> Task item
Within the entries below, how many lines carry the word "default"? State the number and stop.
START Excerpted records
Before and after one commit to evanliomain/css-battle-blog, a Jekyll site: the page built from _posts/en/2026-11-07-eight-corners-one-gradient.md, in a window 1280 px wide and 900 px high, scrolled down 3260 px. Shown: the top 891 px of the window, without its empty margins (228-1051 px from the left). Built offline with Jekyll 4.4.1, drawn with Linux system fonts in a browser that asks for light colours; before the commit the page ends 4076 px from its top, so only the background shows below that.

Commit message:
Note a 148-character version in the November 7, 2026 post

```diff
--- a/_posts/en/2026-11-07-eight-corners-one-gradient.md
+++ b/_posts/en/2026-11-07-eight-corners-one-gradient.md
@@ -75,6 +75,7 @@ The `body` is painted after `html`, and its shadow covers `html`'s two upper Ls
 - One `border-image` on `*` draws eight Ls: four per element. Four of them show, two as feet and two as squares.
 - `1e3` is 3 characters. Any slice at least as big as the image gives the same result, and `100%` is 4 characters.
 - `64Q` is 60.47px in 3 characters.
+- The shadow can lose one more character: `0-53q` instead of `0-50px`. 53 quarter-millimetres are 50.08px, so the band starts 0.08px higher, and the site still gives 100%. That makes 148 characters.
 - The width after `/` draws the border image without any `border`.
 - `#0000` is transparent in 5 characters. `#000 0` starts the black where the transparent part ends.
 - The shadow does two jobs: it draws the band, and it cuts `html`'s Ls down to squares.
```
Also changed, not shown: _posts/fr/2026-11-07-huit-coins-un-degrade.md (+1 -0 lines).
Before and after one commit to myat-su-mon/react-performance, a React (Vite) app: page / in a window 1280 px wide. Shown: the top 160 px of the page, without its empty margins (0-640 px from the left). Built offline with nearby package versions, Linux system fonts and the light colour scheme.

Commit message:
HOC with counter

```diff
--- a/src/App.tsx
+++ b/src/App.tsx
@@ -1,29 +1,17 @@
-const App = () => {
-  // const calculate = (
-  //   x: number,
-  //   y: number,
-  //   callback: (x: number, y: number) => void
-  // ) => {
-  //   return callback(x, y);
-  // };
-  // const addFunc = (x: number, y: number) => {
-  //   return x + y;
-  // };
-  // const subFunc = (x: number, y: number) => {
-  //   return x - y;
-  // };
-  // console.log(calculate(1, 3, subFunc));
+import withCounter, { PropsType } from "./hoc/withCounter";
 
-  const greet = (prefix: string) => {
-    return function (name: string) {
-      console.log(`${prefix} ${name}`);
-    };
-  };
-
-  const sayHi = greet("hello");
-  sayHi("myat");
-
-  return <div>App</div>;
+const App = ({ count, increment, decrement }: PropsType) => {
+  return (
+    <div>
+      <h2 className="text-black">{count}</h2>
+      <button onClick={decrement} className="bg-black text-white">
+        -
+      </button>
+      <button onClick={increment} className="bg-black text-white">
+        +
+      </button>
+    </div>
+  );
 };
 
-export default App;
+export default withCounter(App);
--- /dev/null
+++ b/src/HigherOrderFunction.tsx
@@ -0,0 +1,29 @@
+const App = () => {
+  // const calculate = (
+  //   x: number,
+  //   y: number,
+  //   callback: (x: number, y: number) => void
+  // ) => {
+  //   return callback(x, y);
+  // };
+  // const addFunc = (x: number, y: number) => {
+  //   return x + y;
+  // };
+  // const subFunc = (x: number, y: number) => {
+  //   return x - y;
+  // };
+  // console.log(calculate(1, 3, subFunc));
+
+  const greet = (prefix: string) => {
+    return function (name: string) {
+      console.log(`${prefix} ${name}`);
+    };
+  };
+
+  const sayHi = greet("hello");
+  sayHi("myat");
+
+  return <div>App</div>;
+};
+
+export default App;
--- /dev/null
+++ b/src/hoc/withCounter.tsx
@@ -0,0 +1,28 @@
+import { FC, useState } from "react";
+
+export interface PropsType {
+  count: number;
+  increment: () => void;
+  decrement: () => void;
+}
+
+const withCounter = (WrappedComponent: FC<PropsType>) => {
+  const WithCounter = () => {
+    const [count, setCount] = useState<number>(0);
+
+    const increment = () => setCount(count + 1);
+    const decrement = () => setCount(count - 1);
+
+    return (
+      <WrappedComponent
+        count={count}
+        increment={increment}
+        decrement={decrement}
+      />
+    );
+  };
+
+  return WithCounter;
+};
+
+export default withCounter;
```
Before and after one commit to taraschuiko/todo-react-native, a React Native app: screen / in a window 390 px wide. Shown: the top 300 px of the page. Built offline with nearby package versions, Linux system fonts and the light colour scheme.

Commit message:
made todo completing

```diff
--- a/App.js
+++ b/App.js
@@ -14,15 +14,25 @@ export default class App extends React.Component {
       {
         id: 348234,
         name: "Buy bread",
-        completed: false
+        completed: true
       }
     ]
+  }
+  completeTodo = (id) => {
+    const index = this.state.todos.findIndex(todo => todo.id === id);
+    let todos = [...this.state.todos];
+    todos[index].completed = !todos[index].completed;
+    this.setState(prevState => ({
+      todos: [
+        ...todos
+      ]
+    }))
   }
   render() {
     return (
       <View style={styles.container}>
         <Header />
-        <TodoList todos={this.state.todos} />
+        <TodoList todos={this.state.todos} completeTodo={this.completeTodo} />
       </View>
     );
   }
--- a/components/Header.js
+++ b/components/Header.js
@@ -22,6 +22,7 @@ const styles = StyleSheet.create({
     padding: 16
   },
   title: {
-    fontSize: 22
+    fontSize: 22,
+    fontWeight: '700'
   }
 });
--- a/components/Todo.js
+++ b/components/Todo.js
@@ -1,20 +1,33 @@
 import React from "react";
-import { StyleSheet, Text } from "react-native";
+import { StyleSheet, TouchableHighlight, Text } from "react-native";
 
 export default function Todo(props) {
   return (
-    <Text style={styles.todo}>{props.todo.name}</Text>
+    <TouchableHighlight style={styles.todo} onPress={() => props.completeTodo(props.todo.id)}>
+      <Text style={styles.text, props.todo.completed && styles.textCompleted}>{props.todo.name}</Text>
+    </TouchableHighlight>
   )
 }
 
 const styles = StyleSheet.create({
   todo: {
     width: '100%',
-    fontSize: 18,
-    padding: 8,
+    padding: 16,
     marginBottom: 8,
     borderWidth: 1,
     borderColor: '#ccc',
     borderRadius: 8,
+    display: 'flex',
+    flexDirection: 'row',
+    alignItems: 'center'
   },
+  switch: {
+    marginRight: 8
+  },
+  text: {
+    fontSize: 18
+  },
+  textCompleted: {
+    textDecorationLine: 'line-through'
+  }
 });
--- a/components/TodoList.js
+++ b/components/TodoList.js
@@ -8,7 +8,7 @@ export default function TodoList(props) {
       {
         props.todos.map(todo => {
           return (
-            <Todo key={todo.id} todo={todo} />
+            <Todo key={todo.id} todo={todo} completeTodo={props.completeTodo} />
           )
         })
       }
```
END Excerpted records
> Task result
7